This presidential address was delivered by Iqbal in the annual session of All-India Muslim Conference, held in Lahore in March 1932.
There can be no doubt that if in provinces where the educational progress of the Muhammadan community is impeded by religious difficulties, such arrangements for religious instruction can be made as will induce that community to send its children to ordinary schools, the public system will gain both in economy and efficiency and much will be done to free the community from the handicap and the reproach of educational backwardness.
We are fully aware that such arrangements are not easy to make and that in other countries they have given rise to much controversy…. But in our opinion the time is ripe and more than ripe for a determined effort to devise practical plans (pp. 204-05).
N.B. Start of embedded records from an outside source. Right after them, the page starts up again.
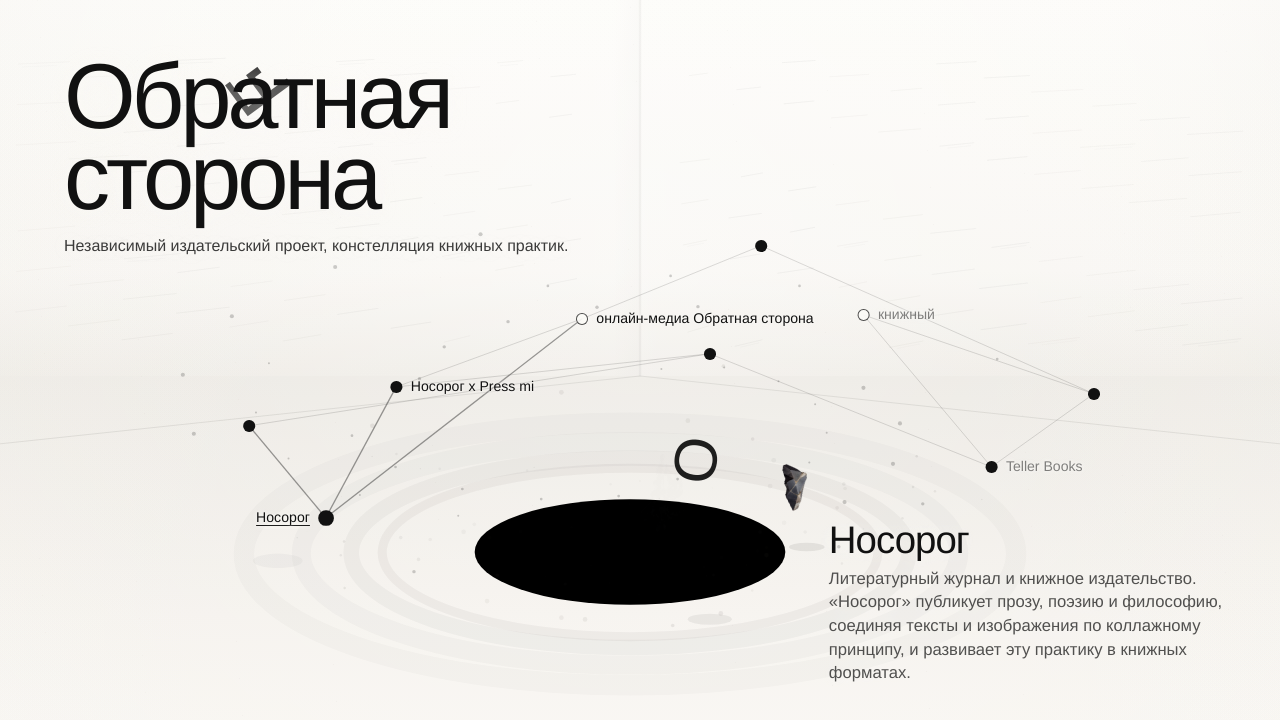
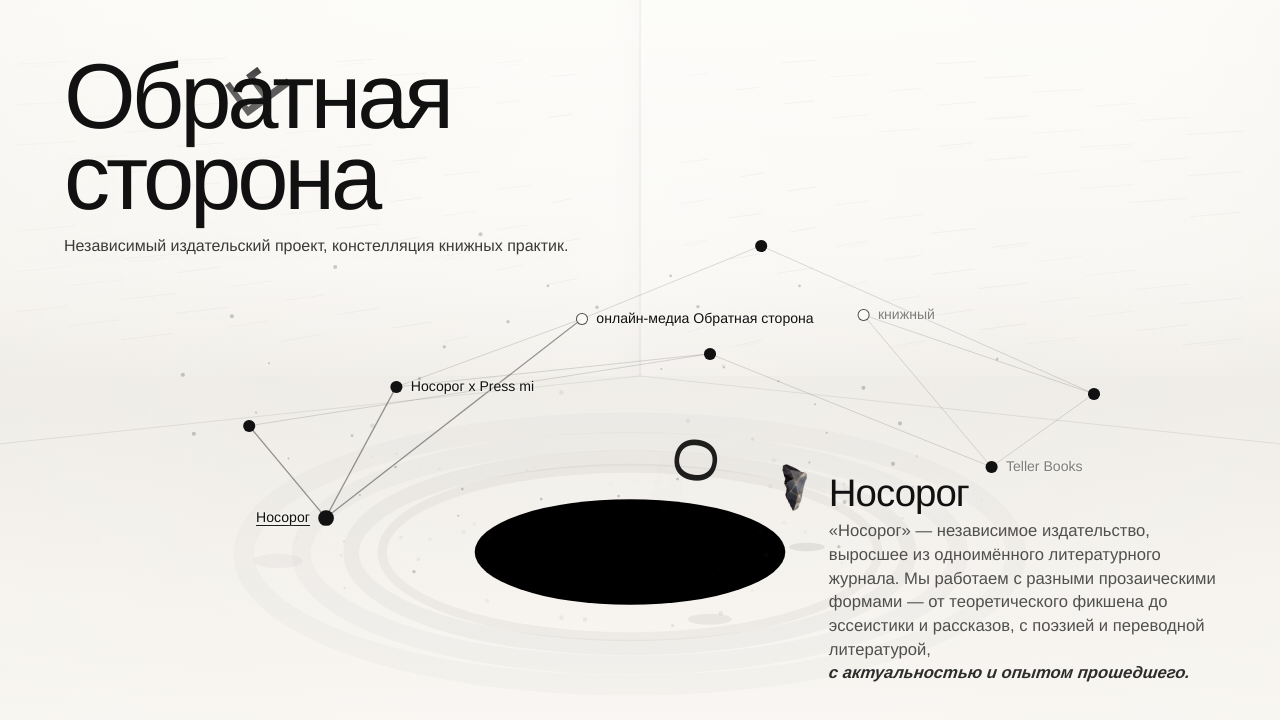
Before and after one commit to Nikiau12/obratnaya-storona, a website built with Vite: page index.html in a window 1280 px wide. Both pictures are taken after a click on the button "Носорог". Built offline with nearby package versions, Linux system fonts and the light colour scheme; a web font is replaced by a local one.

Commit message:
Update Nosorog project description

```diff
--- a/src/main.js
+++ b/src/main.js
@@ -15,7 +15,8 @@ const nodes = [
   {
     id: "signal",
     title: "Носорог",
-    description: "Литературный журнал и книжное издательство. «Носорог» публикует прозу, поэзию и философию, соединяя тексты и изображения по коллажному принципу, и развивает эту практику в книжных форматах.",
+    description: "«Носорог» — независимое издательство, выросшее из одноимённого литературного журнала. Мы работаем с разными прозаическими формами — от теоретического фикшена до эссеистики и рассказов, с поэзией и переводной литературой,",
+    emphasis: "с актуальностью и опытом прошедшего.",
     url: "https://nosorog.media/",
     kind: "project",
     status: "live",
@@ -615,7 +616,12 @@ function setActiveNode(id, revealDetails = false) {
   const node = nodes.find((item) => item.id === id);
   const hasVisibleDetails = revealDetails && Boolean(node.description);
   infoTitle.textContent = node.title;
-  infoCopy.textContent = node.description;
+  infoCopy.replaceChildren(document.createTextNode(node.description));
+  if (node.emphasis) {
+    const emphasis = document.createElement("em");
+    emphasis.textContent = node.emphasis;
+    infoCopy.append(document.createTextNode(" "), emphasis);
+  }
   infoPanel.hidden = !hasVisibleDetails;
   document.body.classList.toggle("has-mobile-selection", isCompact() && hasVisibleDetails);
   nodeButtons.forEach((button) => button.classList.toggle("is-active", button.dataset.id === id));
--- a/src/styles.css
+++ b/src/styles.css
@@ -381,6 +381,16 @@ h1 {
   white-space: pre-line;
 }
 
+.info-copy em {
+  display: inline-block;
+  color: rgba(17, 17, 17, 0.88);
+  font-family: inherit;
+  font-style: italic;
+  font-weight: 650;
+  transform: skewX(-7deg);
+  transform-origin: left baseline;
+}
+
 @media (max-width: 820px) {
   body {
     overflow: hidden;
```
If therefore special arrangements inside the public system were made now, and possibly for some time to come, to enable the Muhammadan community to take its full share in the life and in the advance of the nation, this would not, in our opinion, be inconsistent either with sound democratic or sound educational principles. We wish we could say that no reservations are necessary and we should certainly wish that they should be as small as possible. As complications of an educational system they are undesirable in themselves, but since, in our belief they represent a necessary alternative to leaving the Muhammadan community in its present backward state, and leaving it to take the poor changes afforded by a system of segregate institutions, we have no hesitation in embracing that alternative as justifiable on broad grounds of national policy.